▶ [YOUR OBJECTIVE] Anywhere the string "manifesto" shows up in the listing below, copy the line it is in.
Segment Start: DATA SUPPLIED
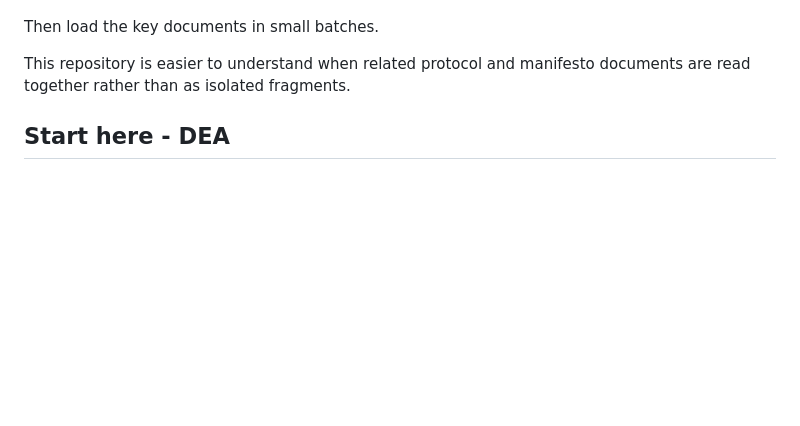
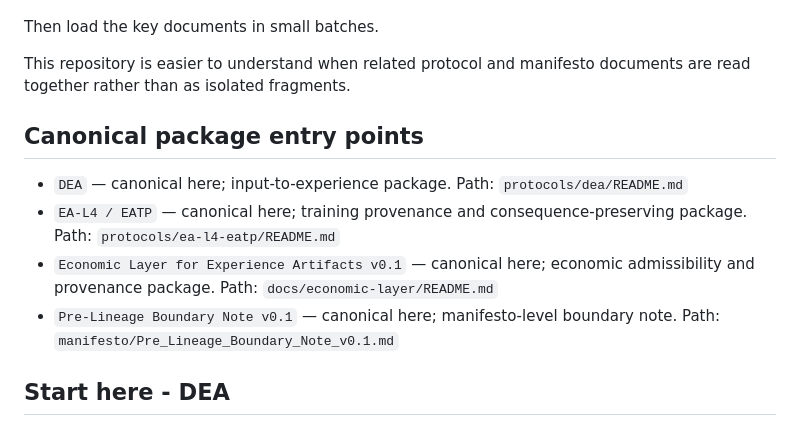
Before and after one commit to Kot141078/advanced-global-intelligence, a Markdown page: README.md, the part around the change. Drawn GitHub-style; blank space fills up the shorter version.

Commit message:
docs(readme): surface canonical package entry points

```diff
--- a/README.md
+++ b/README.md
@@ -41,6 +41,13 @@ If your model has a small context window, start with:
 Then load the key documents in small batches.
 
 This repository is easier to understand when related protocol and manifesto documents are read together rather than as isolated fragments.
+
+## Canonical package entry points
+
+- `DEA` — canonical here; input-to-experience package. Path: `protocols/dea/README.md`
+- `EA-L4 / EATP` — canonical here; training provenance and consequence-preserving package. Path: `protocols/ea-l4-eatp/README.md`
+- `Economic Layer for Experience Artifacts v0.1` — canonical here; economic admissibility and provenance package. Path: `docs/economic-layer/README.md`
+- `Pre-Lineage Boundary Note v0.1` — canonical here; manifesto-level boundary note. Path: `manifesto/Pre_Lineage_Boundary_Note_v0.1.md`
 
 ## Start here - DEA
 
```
Segment End: DATA SUPPLIED
▶ [ANSWER TO THIS PROBLEM]
 This repository is easier to understand when related protocol and manifesto documents are read together rather than as isolated fragments.
+- `Pre-Lineage Boundary Note v0.1` — canonical here; manifesto-level boundary note. Path: `manifesto/Pre_Lineage_Boundary_Note_v0.1.md`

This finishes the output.